[Given data]

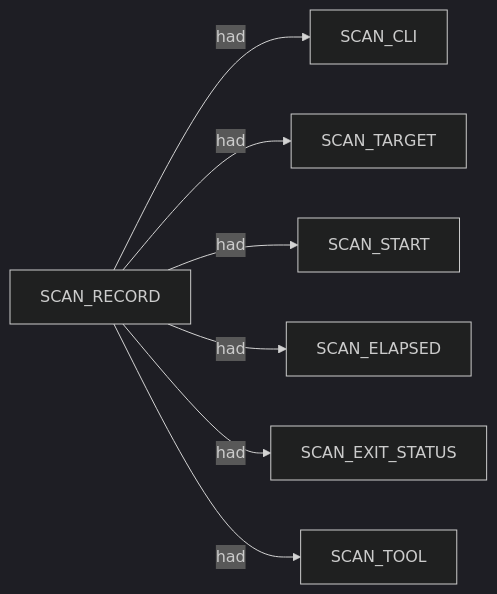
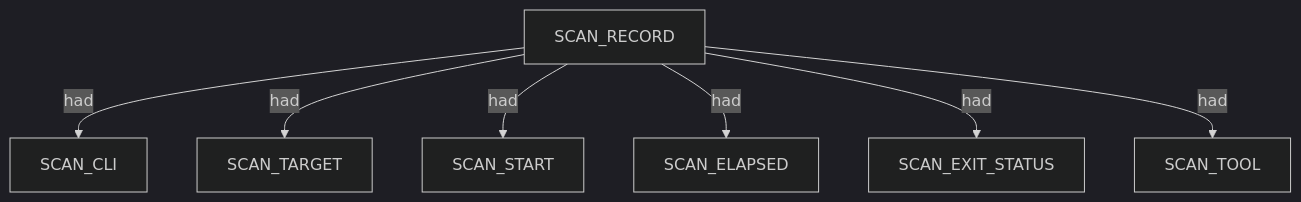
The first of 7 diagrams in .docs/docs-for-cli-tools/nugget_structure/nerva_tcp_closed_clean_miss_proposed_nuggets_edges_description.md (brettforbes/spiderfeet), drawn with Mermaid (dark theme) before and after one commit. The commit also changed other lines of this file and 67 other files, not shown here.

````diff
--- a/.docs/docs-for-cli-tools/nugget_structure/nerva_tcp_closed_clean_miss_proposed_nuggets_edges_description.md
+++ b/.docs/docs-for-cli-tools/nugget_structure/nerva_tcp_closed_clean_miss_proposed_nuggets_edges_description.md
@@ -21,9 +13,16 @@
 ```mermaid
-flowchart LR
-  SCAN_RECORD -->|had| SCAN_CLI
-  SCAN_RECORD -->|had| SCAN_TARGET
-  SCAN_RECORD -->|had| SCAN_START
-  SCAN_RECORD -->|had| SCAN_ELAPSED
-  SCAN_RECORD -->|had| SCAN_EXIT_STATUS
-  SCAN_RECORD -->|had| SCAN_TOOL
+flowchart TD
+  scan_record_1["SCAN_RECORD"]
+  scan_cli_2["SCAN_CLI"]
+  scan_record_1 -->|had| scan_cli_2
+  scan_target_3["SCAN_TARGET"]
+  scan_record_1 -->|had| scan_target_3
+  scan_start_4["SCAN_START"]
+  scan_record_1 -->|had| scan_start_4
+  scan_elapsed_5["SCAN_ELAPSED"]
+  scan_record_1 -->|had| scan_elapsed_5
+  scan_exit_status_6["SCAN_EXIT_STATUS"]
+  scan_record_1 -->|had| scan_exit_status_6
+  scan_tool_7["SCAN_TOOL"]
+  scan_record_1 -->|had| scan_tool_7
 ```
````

[/Given data]

Each line above that has "docs" adds one to the count; say the final count with no other text.

3